■ Content revision data ■

-- -- --

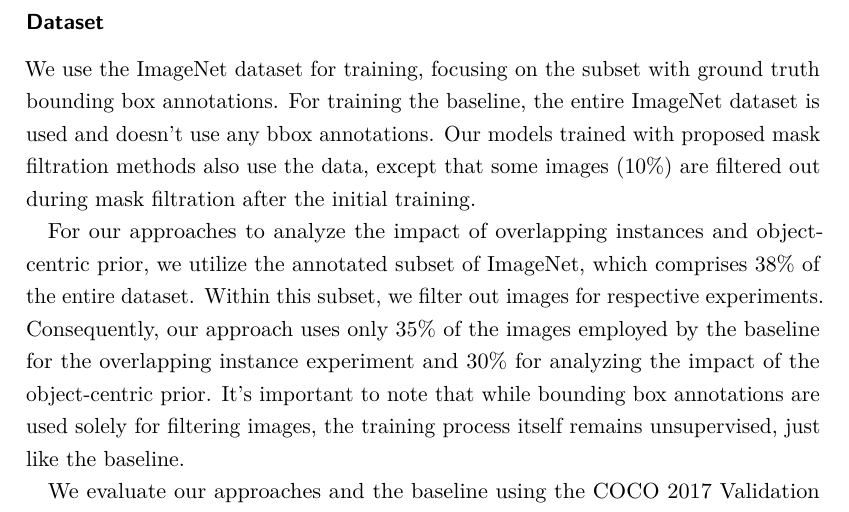
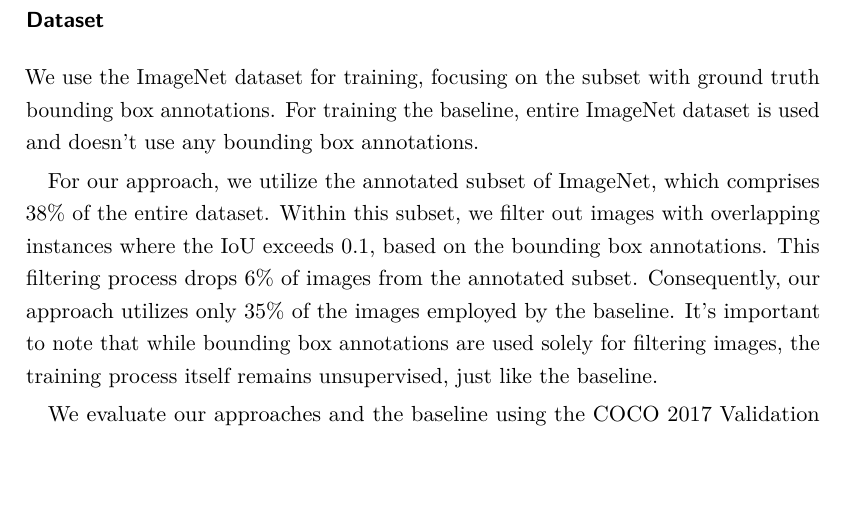
Before and after one commit to kmajeshkrishnan/MasterThesis, a LaTeX thesis (thesis_main.tex, which reads chapters/5-experiments.tex): part of page 63 of 89 before the commit and part of page 63 of 91 after it, cut so that both start at the same text, the shorter picture padded with empty space. Compiled offline with pdfLaTeX.

Commit message:
correction

```diff
--- a/chapters/5-experiments.tex
+++ b/chapters/5-experiments.tex
@@ -116,9 +116,9 @@
 In this section, we describe the experiments conducted to evaluate the performance of the approaches mentioned in Section~\ref{section:analysis_ol_instancs}. ie, 1) Using all images of ImageNet (same as the baseline). 2) Using images without any overlapping instances, 3)  Only using images with overlapping instances. The primary goal is to assess how the presence or absence of overlapping instances in the training data influences the performance of the CutLER model. But we exclude approach 3 as we have insufficient images satisfying the condition (6\% of the annotated dataset), hence a fair comparison is not possible.
 
 \subsubsection{Dataset}
-We use the ImageNet dataset for training, focusing on the subset with ground truth bounding box annotations. For training the baseline, the entire ImageNet dataset is used and doesn't use any bbox annotations. Our models trained  with proposed mask filtration methods also use the data, except that some images (10\%) are filtered out during mask filtration after the initial training.
+We use the ImageNet dataset for training, focusing on the subset with ground truth bounding box annotations. For training the baseline, entire ImageNet dataset is used and doesn't use any bounding box annotations.
 
-For our approaches to analyze the impact of overlapping instances and object-centric prior, we utilize the annotated subset of ImageNet, which comprises 38\% of the entire dataset. Within this subset, we filter out images for respective experiments. Consequently, our approach uses only 35\% of the images employed by the baseline for the overlapping instance experiment and 30\% for analyzing the impact of the object-centric prior. It's important to note that while bounding box annotations are used solely for filtering images, the training process itself remains unsupervised, just like the baseline.
+For our approach, we utilize the annotated subset of ImageNet, which comprises 38\% of the entire dataset. Within this subset, we filter out images with overlapping instances where the IoU exceeds 0.1, based on the bounding box annotations. This filtering process drops 6\% of images from the annotated subset. Consequently, our approach utilizes only 35\% of the images employed by the baseline. It's important to note that while bounding box annotations are used solely for filtering images, the training process itself remains unsupervised, just like the baseline.
 
 We evaluate our approaches and the baseline using the COCO 2017 Validation dataset, which contains 5,000 images spanning 80 different classes. Precision is calculated based on both bounding box and segmentation ground truths. To gain deeper insights, we further split the evaluation dataset into two subsets: images with overlapping instances and those without. This allows us to better analyze whether training without images that contain overlapping instances can improve the model's ability to distinguish individual instances in images where overlap occurs. Given the diverse range of images in the COCO 2017 Evaluation dataset, the split between images with and without overlapping instances is more balanced compared to ImageNet, with 48\% of the images containing overlapping instances and 52\% without. This balanced split ensures a fair and comprehensive comparison between our approach and the baseline.
 
```
Also changed, not shown: 6 other files.
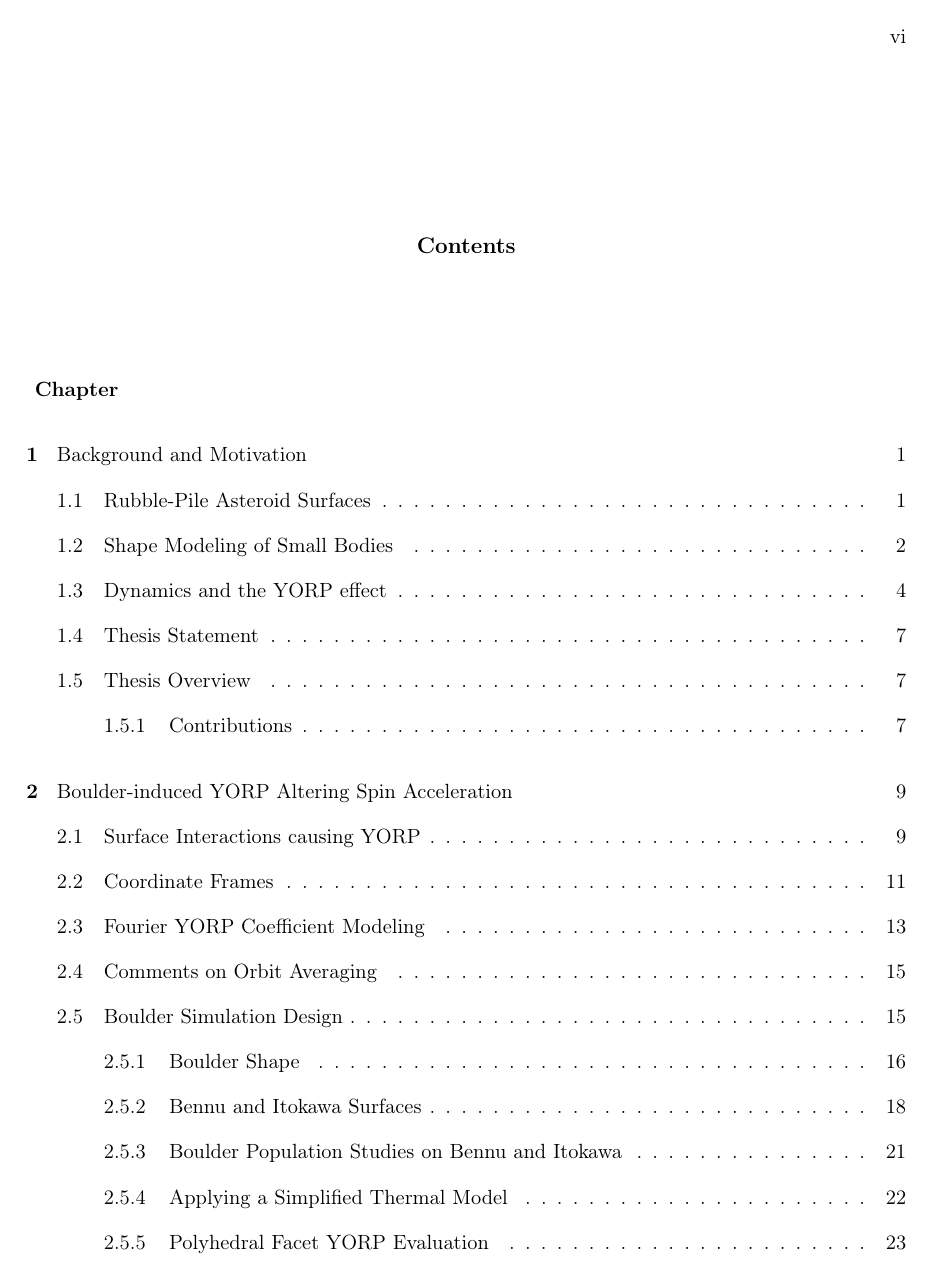
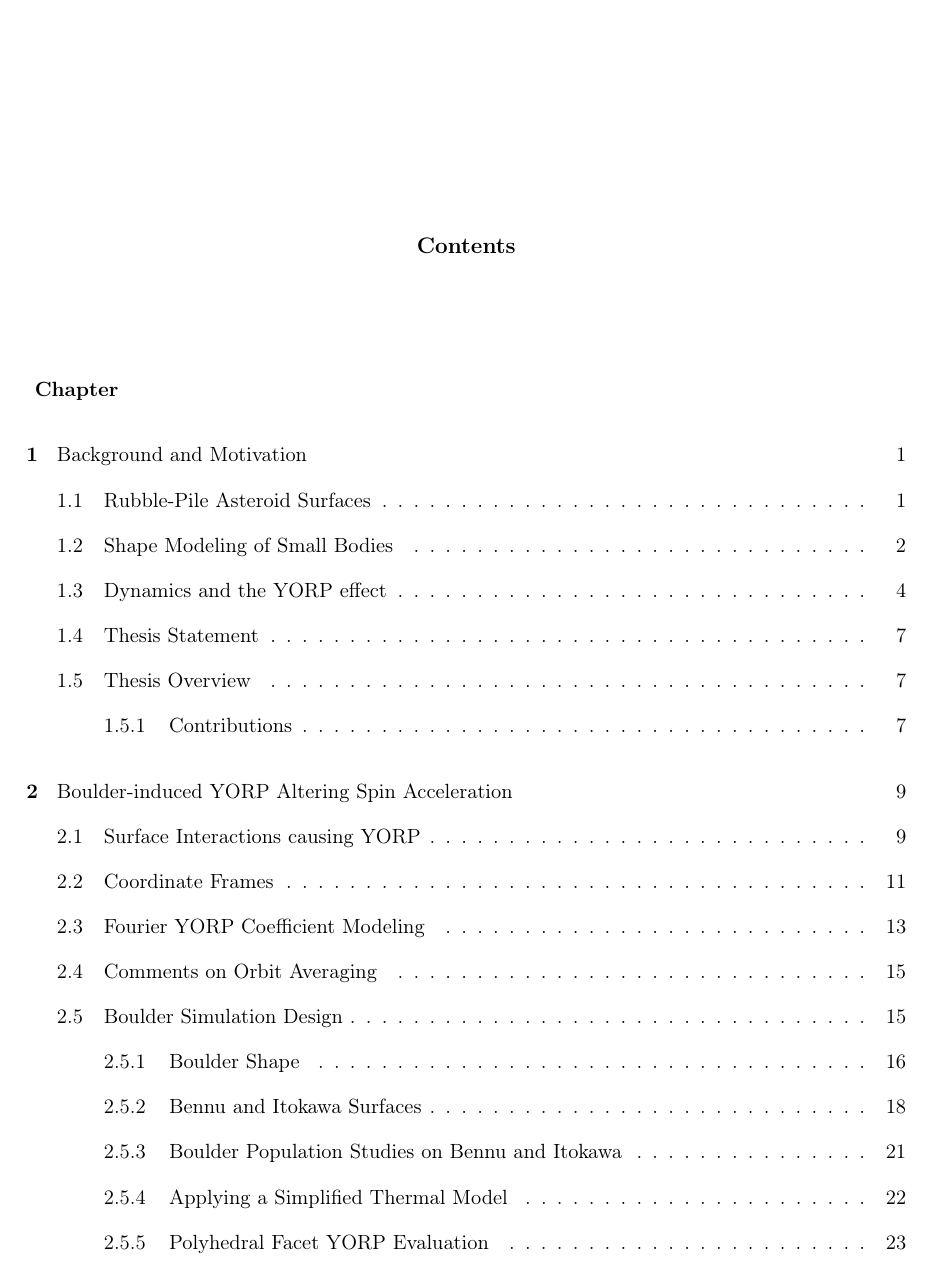
Before and after one commit to dahliabaker/dissertation, a LaTeX thesis (main_thesis.tex): page 6 of 117. Compiled offline with pdfLaTeX.

Commit message:
fix ToC, LoF

```diff
--- a/main_thesis.tex
+++ b/main_thesis.tex
@@ -82,9 +82,9 @@
 
 % \IRBprotocol{E927F29.001X}	% optional!
 
-\ToCisShort	% use this only for 1-page Table of Contents
+%\ToCisShort	% use this only for 1-page Table of Contents
 
-\LoFisShort	% use this only for 1-page Table of Figures
+%\LoFisShort	% use this only for 1-page Table of Figures
 % \emptyLoF	% use this if there is no List of Figures
 
 \LoTisShort	% use this only for 1-page Table of Tables
```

-- -- --

■ WHAT TO PRODUCE ■
Could you write out every line above exactly as it stands, with no images?

■ ANSWER ■
Before and after one commit to kmajeshkrishnan/MasterThesis, a LaTeX thesis (thesis_main.tex, which reads chapters/5-experiments.tex): part of page 63 of 89 before the commit and part of page 63 of 91 after it, cut so that both start at the same text, the shorter picture padded with empty space. Compiled offline with pdfLaTeX.

Commit message:
correction

```diff
--- a/chapters/5-experiments.tex
+++ b/chapters/5-experiments.tex
@@ -116,9 +116,9 @@
 In this section, we describe the experiments conducted to evaluate the performance of the approaches mentioned in Section~\ref{section:analysis_ol_instancs}. ie, 1) Using all images of ImageNet (same as the baseline). 2) Using images without any overlapping instances, 3)  Only using images with overlapping instances. The primary goal is to assess how the presence or absence of overlapping instances in the training data influences the performance of the CutLER model. But we exclude approach 3 as we have insufficient images satisfying the condition (6\% of the annotated dataset), hence a fair comparison is not possible.
 
 \subsubsection{Dataset}
-We use the ImageNet dataset for training, focusing on the subset with ground truth bounding box annotations. For training the baseline, the entire ImageNet dataset is used and doesn't use any bbox annotations. Our models trained  with proposed mask filtration methods also use the data, except that some images (10\%) are filtered out during mask filtration after the initial training.
+We use the ImageNet dataset for training, focusing on the subset with ground truth bounding box annotations. For training the baseline, entire ImageNet dataset is used and doesn't use any bounding box annotations.
 
-For our approaches to analyze the impact of overlapping instances and object-centric prior, we utilize the annotated subset of ImageNet, which comprises 38\% of the entire dataset. Within this subset, we filter out images for respective experiments. Consequently, our approach uses only 35\% of the images employed by the baseline for the overlapping instance experiment and 30\% for analyzing the impact of the object-centric prior. It's important to note that while bounding box annotations are used solely for filtering images, the training process itself remains unsupervised, just like the baseline.
+For our approach, we utilize the annotated subset of ImageNet, which comprises 38\% of the entire dataset. Within this subset, we filter out images with overlapping instances where the IoU exceeds 0.1, based on the bounding box annotations. This filtering process drops 6\% of images from the annotated subset. Consequently, our approach utilizes only 35\% of the images employed by the baseline. It's important to note that while bounding box annotations are used solely for filtering images, the training process itself remains unsupervised, just like the baseline.
 
 We evaluate our approaches and the baseline using the COCO 2017 Validation dataset, which contains 5,000 images spanning 80 different classes. Precision is calculated based on both bounding box and segmentation ground truths. To gain deeper insights, we further split the evaluation dataset into two subsets: images with overlapping instances and those without. This allows us to better analyze whether training without images that contain overlapping instances can improve the model's ability to distinguish individual instances in images where overlap occurs. Given the diverse range of images in the COCO 2017 Evaluation dataset, the split between images with and without overlapping instances is more balanced compared to ImageNet, with 48\% of the images containing overlapping instances and 52\% without. This balanced split ensures a fair and comprehensive comparison between our approach and the baseline.
 
```
Also changed, not shown: 6 other files.
Before and after one commit to dahliabaker/dissertation, a LaTeX thesis (main_thesis.tex): page 6 of 117. Compiled offline with pdfLaTeX.

Commit message:
fix ToC, LoF

```diff
--- a/main_thesis.tex
+++ b/main_thesis.tex
@@ -82,9 +82,9 @@
 
 % \IRBprotocol{E927F29.001X}	% optional!
 
-\ToCisShort	% use this only for 1-page Table of Contents
+%\ToCisShort	% use this only for 1-page Table of Contents
 
-\LoFisShort	% use this only for 1-page Table of Figures
+%\LoFisShort	% use this only for 1-page Table of Figures
 % \emptyLoF	% use this if there is no List of Figures
 
 \LoTisShort	% use this only for 1-page Table of Tables
```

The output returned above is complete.